The last of Mark's Pokémon I would like to ramble about a bit is Gyarados - I love Eevee, Sandshrew and Dratini and all, but they're just not as rambleworthy. What I really enjoy about Gyarados is, again, his relationship with Mark. I feel it's pretty important that Mark never battled or caught him - Gyarados forced him to take him away from the lake and Suicune, starting off their relations rather oddly for a trainer-Pokémon relationship, with the Pokémon calling the shots.
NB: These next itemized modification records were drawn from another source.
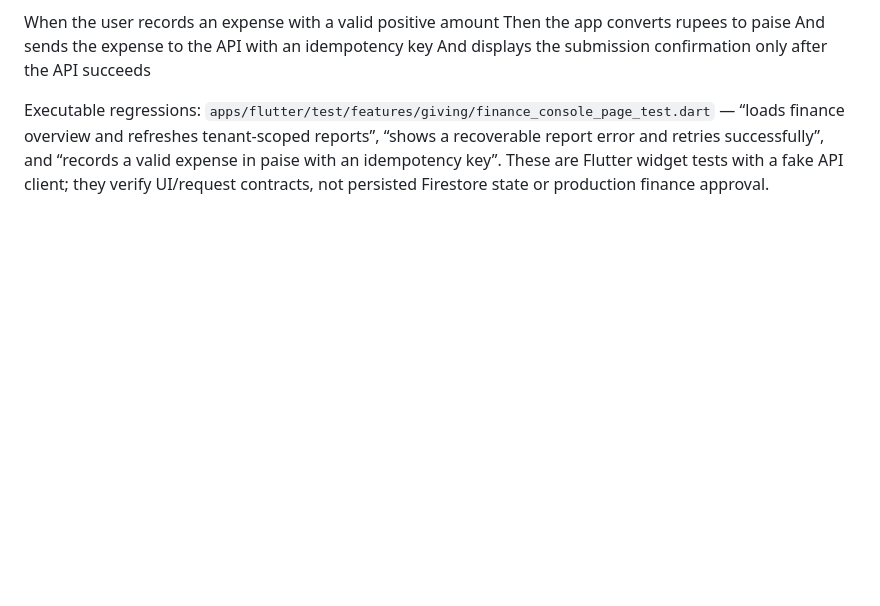
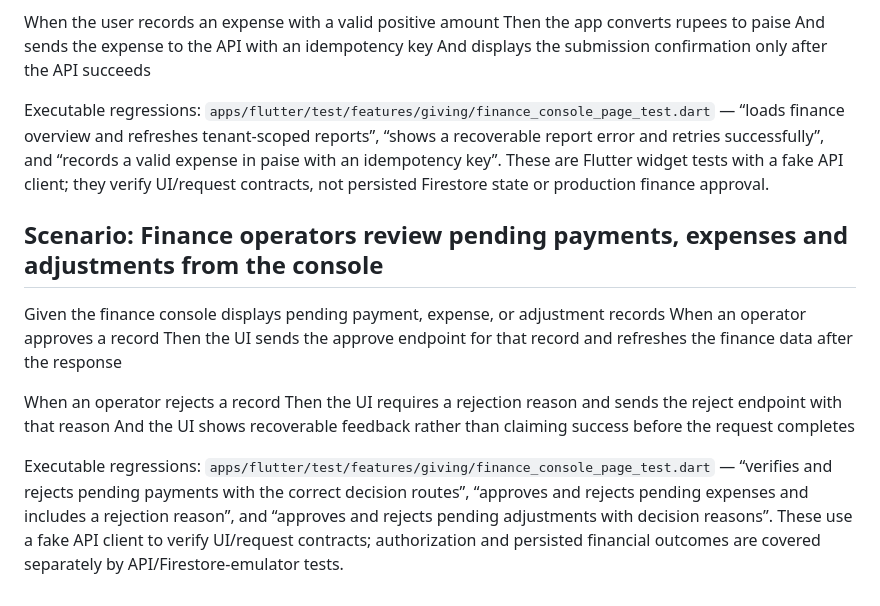
Before and after one commit to JainCommunityPlatform/jain-community-platform, a Markdown page: docs/qa/behavioral-specifications.md, the part around the change. Drawn GitHub-style; blank space fills up the shorter version.

Commit message:
docs(qa): specify finance console decision interactions

```diff
--- a/docs/qa/behavioral-specifications.md
+++ b/docs/qa/behavioral-specifications.md
@@ -1824,3 +1824,16 @@ And sends the expense to the API with an idempotency key
 And displays the submission confirmation only after the API succeeds
 
 Executable regressions: `apps/flutter/test/features/giving/finance_console_page_test.dart` — “loads finance overview and refreshes tenant-scoped reports”, “shows a recoverable report error and retries successfully”, and “records a valid expense in paise with an idempotency key”. These are Flutter widget tests with a fake API client; they verify UI/request contracts, not persisted Firestore state or production finance approval.
+
+
+## Scenario: Finance operators review pending payments, expenses and adjustments from the console
+
+Given the finance console displays pending payment, expense, or adjustment records
+When an operator approves a record
+Then the UI sends the approve endpoint for that record and refreshes the finance data after the response
+
+When an operator rejects a record
+Then the UI requires a rejection reason and sends the reject endpoint with that reason
+And the UI shows recoverable feedback rather than claiming success before the request completes
+
+Executable regressions: `apps/flutter/test/features/giving/finance_console_page_test.dart` — “verifies and rejects pending payments with the correct decision routes”, “approves and rejects pending expenses and includes a rejection reason”, and “approves and rejects pending adjustments with decision reasons”. These use a fake API client to verify UI/request contracts; authorization and persisted financial outcomes are covered separately by API/Firestore-emulator tests.
```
Gyarados nominally serves Mark as an expression of gratitude for taking him away from the lake, but because they don't have a natural Pokémon/trainer partnership, things have always been a bit off between them, with Mark intimidated and disturbed by him and Gyarados only resentfully fighting for him, thinking of himself as bound to his trainer by contract rather than friendship or respect. Hence, Gyarados thinks little of acting in ways that are disturbing to Mark, such as by devouring wild Sharpedo or killing Suicune in front of him, since as far as he is concerned his end of the contract extends only to battling for him, and Mark can't talk to him about it on friendly terms. Nonetheless, Gyarados is a very valuable asset to his team, particularly for fighting the remaining legendaries, and Mark knows it; he can't simply release Gyarados from his "service", and therefore he is stuck with him. In this way, Gyarados is a bit apart from the rest of Mark's team because of this, and it makes it fun to portray the conflict between them.
In chapter 51, where Gyarados turns out to have been right about Suicune, this changes somewhat as Mark, feeling betrayed and confused after practically worshipping these legendaries for so long, begins to sympathize with Gyarados more than with Suicune. Additionally, since Suicune wasn't really dead and it wasn't actually Gyarados's Dragon Beam that "killed" him, some of Mark's purely instinctual horror at the murder of a legendary is subdued. Perhaps this will lead to improving their relationship in the future.